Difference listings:
----------

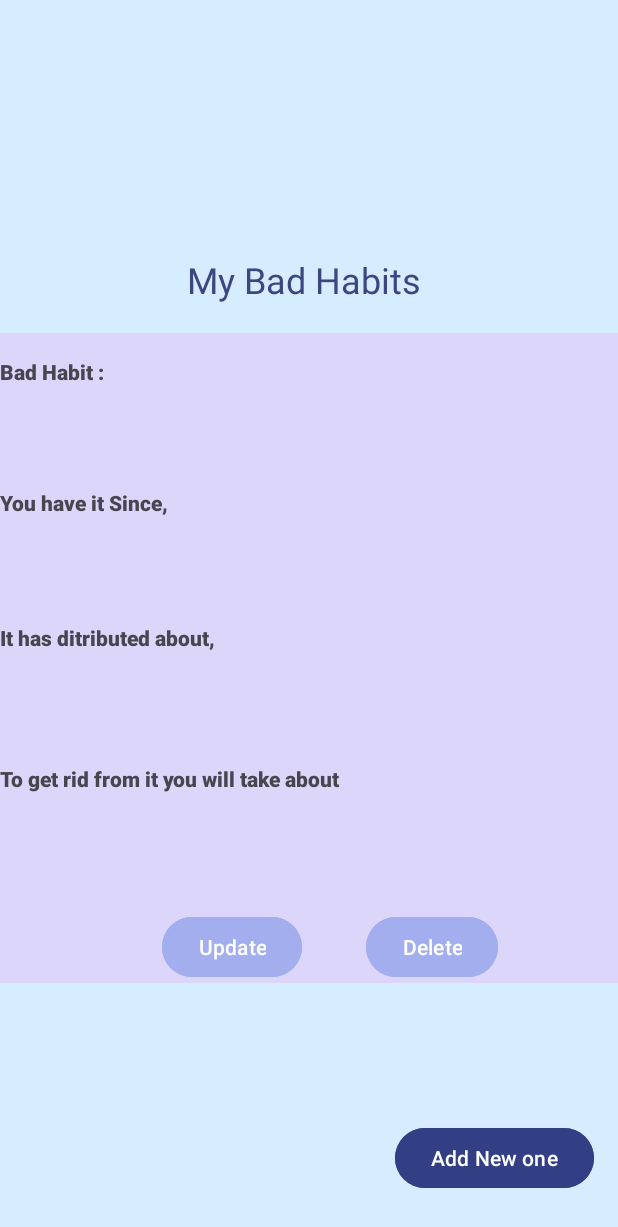
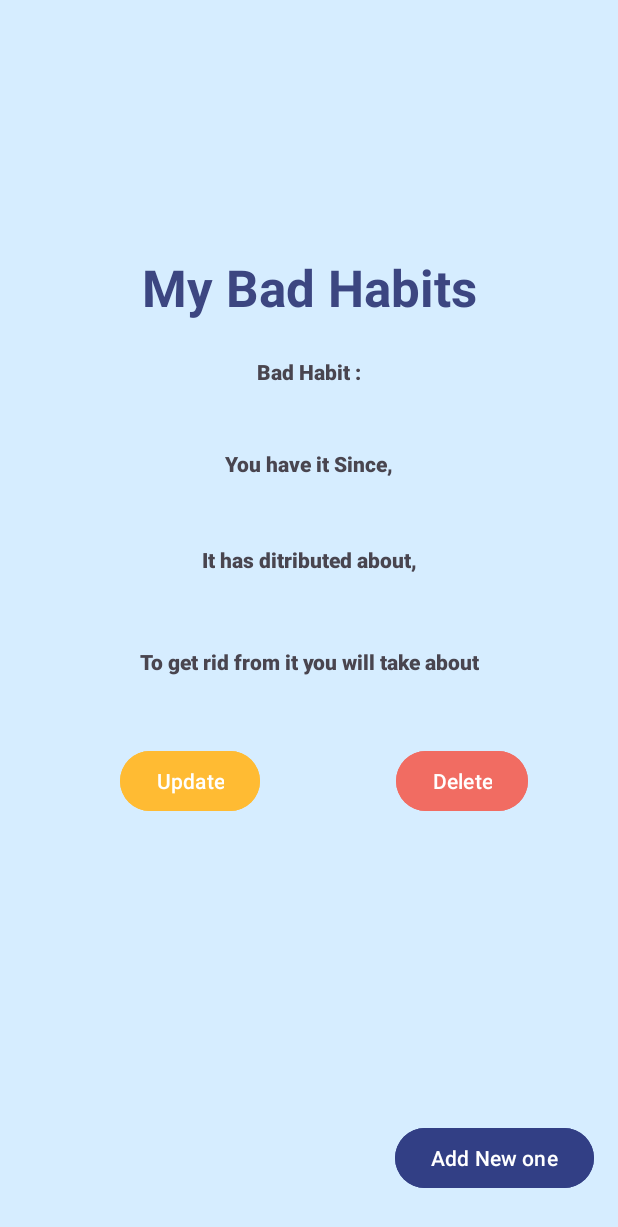
Before and after one commit to IT22122032/BadHabitTracker, an Android app: the MainActivity screen opened directly, with no data from a screen before it, on a phone screen of 412 x 824 dp. Shown: the top 1227 px of the screen. Run offline under Robolectric (Android 15) with nearby library versions, the phone set to English and light mode, and no system bars; our stand-ins replace Room's generated code.

Commit message:
Complete Update part and did some UI design

```diff
--- a/app/src/main/res/layout/activity_main.xml
+++ b/app/src/main/res/layout/activity_main.xml
@@ -24,12 +24,14 @@
 
     <TextView
         android:id="@+id/titleMybadHabit"
-        android:layout_width="163dp"
-        android:layout_height="46dp"
+        android:layout_width="match_parent"
+        android:layout_height="47dp"
         android:layout_marginBottom="4dp"
         android:text="@string/title"
+        android:textAlignment="center"
         android:textColor="@color/textcolor2"
-        android:textSize="24sp"
+        android:textSize="34sp"
+        android:textStyle="bold"
         app:layout_constraintBottom_toTopOf="@+id/habittesRecycleView"
         app:layout_constraintEnd_toEndOf="parent"
         app:layout_constraintHorizontal_bias="0.5"
--- a/app/src/main/res/layout/activity_start_page.xml
+++ b/app/src/main/res/layout/activity_start_page.xml
@@ -10,13 +10,15 @@
 
     <TextView
         android:id="@+id/header"
-        android:layout_width="310dp"
+        android:layout_width="match_parent"
         android:layout_height="79dp"
         android:layout_marginTop="38dp"
         android:layout_marginBottom="30dp"
         android:text="@string/Title"
+        android:textAlignment="center"
         android:textColor="@color/btnText"
         android:textSize="34sp"
+        android:textStyle="bold"
         app:layout_constraintBottom_toTopOf="@+id/imageView"
         app:layout_constraintEnd_toEndOf="parent"
         app:layout_constraintHorizontal_bias="0.609"
--- a/app/src/main/res/layout/itemviewholder.xml
+++ b/app/src/main/res/layout/itemviewholder.xml
@@ -4,15 +4,16 @@
     xmlns:tools="http://schemas.android.com/tools"
     android:layout_width="match_parent"
     android:layout_height="wrap_content"
-    android:background="@color/backgroundPurple">
+    android:background="@color/background">
 
     <TextView
         android:id="@+id/BadHabitLable"
-        android:layout_width="148dp"
+        android:layout_width="0dp"
         android:layout_height="29dp"
         android:layout_marginTop="16dp"
         android:fontFamily="sans-serif-black"
         android:text="@string/BadHabitLable"
+        android:textAlignment="center"
         app:layout_constraintEnd_toEndOf="parent"
         app:layout_constraintHorizontal_bias="0.0"
         app:layout_constraintStart_toStartOf="parent"
@@ -20,67 +21,74 @@
 
     <TextView
         android:id="@+id/viewHodertextView1"
-        android:layout_width="297dp"
-        android:layout_height="58dp"
-        android:fontFamily="sans-serif-black"
+        android:layout_width="293dp"
+        android:layout_height="32dp"
+        android:fontFamily="monospace"
         android:text="TextView"
+        android:textAlignment="center"
         app:layout_constraintEnd_toEndOf="parent"
         app:layout_constraintStart_toStartOf="parent"
         app:layout_constraintTop_toBottomOf="@+id/BadHabitLable" />
 
     <TextView
         android:id="@+id/TimePeriodLable"
-        android:layout_width="176dp"
+        android:layout_width="match_parent"
         android:layout_height="32dp"
         android:fontFamily="sans-serif-black"
         android:text="@string/TimePeriodLable"
+        android:textAlignment="center"
         app:layout_constraintStart_toStartOf="parent"
         app:layout_constraintTop_toBottomOf="@+id/viewHodertextView1" />
 
     <TextView
         android:id="@+id/ViewHoldertextView2"
         android:layout_width="297dp"
-        android:layout_height="58dp"
-        android:fontFamily="sans-serif-black"
+        android:layout_height="32dp"
+        android:fontFamily="monospace"
         android:text="TextView"
+        android:textAlignment="center"
         app:layout_constraintEnd_toEndOf="parent"
         app:layout_constraintStart_toStartOf="parent"
         app:layout_constraintTop_toBottomOf="@+id/TimePeriodLable" />
 
     <TextView
         android:id="@+id/DistributionLable"
-        android:layout_width="176dp"
+        android:layout_width="match_parent"
         android:layout_height="36dp"
         android:fontFamily="sans-serif-black"
         android:text="@string/DistriButionLable"
+        android:textAlignment="center"
         app:layout_constraintStart_toStartOf="parent"
         app:layout_constraintTop_toBottomOf="@+id/ViewHoldertextView2" />
 
     <TextView
         android:id="@+id/viewHolderText3"
         android:layout_width="297dp"
-        android:layout_height="58dp"
-        android:fontFamily="sans-serif-black"
+        android:layout_height="32dp"
+        android:fontFamily="monospace"
         android:text="TextView"
+        android:textAlignment="center"
         app:layout_constraintEnd_toEndOf="parent"
         app:layout_constraintStart_toStartOf="parent"
         app:layout_constraintTop_toBottomOf="@+id/DistributionLable" />
 
     <TextView
         android:id="@+id/TimeTocureLable"
-        android:layout_width="240dp"
+        android:layout_width="match_parent"
         android:layout_height="28dp"
         android:fontFamily="sans-serif-black"
         android:text="@string/TimeToCureLable"
+        android:textAlignment="center"
         app:layout_constraintStart_toStartOf="parent"
         app:layout_constraintTop_toBottomOf="@+id/viewHolderText3" />
 
     <TextView
         android:id="@+id/viewHoldertext4"
         android:layout_width="297dp"
-        android:layout_height="58dp"
-        android:fontFamily="sans-serif-black"
+        android:layout_height="32dp"
+        android:fontFamily="monospace"
         android:text="TextView"
+        android:textAlignment="center"
         app:layout_constraintEnd_toEndOf="parent"
         app:layout_constraintStart_toStartOf="parent"
         app:layout_constraintTop_toBottomOf="@+id/TimeTocureLable" />
@@ -89,9 +97,9 @@
         android:id="@+id/update"
         android:layout_width="wrap_content"
         android:layout_height="wrap_content"
-        android:layout_marginStart="108dp"
-        android:layout_marginTop="12dp"
-        android:backgroundTint="@color/btnColor3"
+        android:layout_marginStart="80dp"
+        android:layout_marginTop="5dp"
+        android:backgroundTint="@color/yellow"
         android:text="@string/Update"
         app:layout_constraintStart_toStartOf="parent"
         app:layout_constraintTop_toBottomOf="@+id/viewHoldertext4" />
@@ -100,9 +108,9 @@
         android:id="@+id/delete"
         android:layout_width="wrap_content"
         android:layout_height="wrap_content"
-        android:layout_marginTop="12dp"
-        android:layout_marginEnd="80dp"
-        android:backgroundTint="@color/btnColor3"
+        android:layout_marginTop="5dp"
+        android:layout_marginEnd="60dp"
+        android:backgroundTint="@color/redbtn"
         android:text="@string/Delete"
         app:layout_constraintEnd_toEndOf="parent"
         app:layout_constraintTop_toBottomOf="@+id/viewHoldertext4" />
--- a/app/src/main/res/values/colors.xml
+++ b/app/src/main/res/values/colors.xml
@@ -11,4 +11,6 @@
     <color name="backgroundPurple">#DDD6FB</color>
     <color name="btnColor3">#A2AEED</color>
     <color name="btn4">#323F85</color>
+    <color name="redbtn">#F16C62</color>
+    <color name="yellow">#ffffbb33</color>
 </resources>
--- a/app/src/main/res/values/strings.xml
+++ b/app/src/main/res/values/strings.xml
@@ -19,4 +19,9 @@
     <string name="TimePeriodLable">You have it Since,</string>
     <string name="DistriButionLable">It has ditributed about,</string>
     <string name="TimeToCureLable">To get rid from it you will take about</string>
+    <string name="UpdateHeading">Update Your Details</string>
+    <string name="updateDistribution">Distribution as a percentage</string>
+    <string name="UpdateTimeTgetRid">Time Period To get rid from it</string>
+    <string name="addhabit">Add Your Habit</string>
+    <string name="Backbtn">Back</string>
 </resources>
```
Also changed, not shown: app/src/main/AndroidManifest.xml (+9 -9 lines), app/src/main/java/com/example/badhabittracker/AddBadHabits.kt (+7 -0 lines), app/src/main/java/com/example/badhabittracker/DeytailAdapter.kt (+11 -1 lines), app/src/main/java/com/example/badhabittracker/UpdateHabits.kt (added, +84 -0 lines), app/src/main/res/layout/activity_add_bad_habits.xml (+27 -2 lines), app/src/main/res/layout/activity_update_habits.xml (added, +96 -0 lines). Lines whose indentation alone changed are shown as unchanged.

----------

- What is needed:
Among the records above, how many lines contain the word "textSize"? Answer with the number by itself.

- Written reply:
3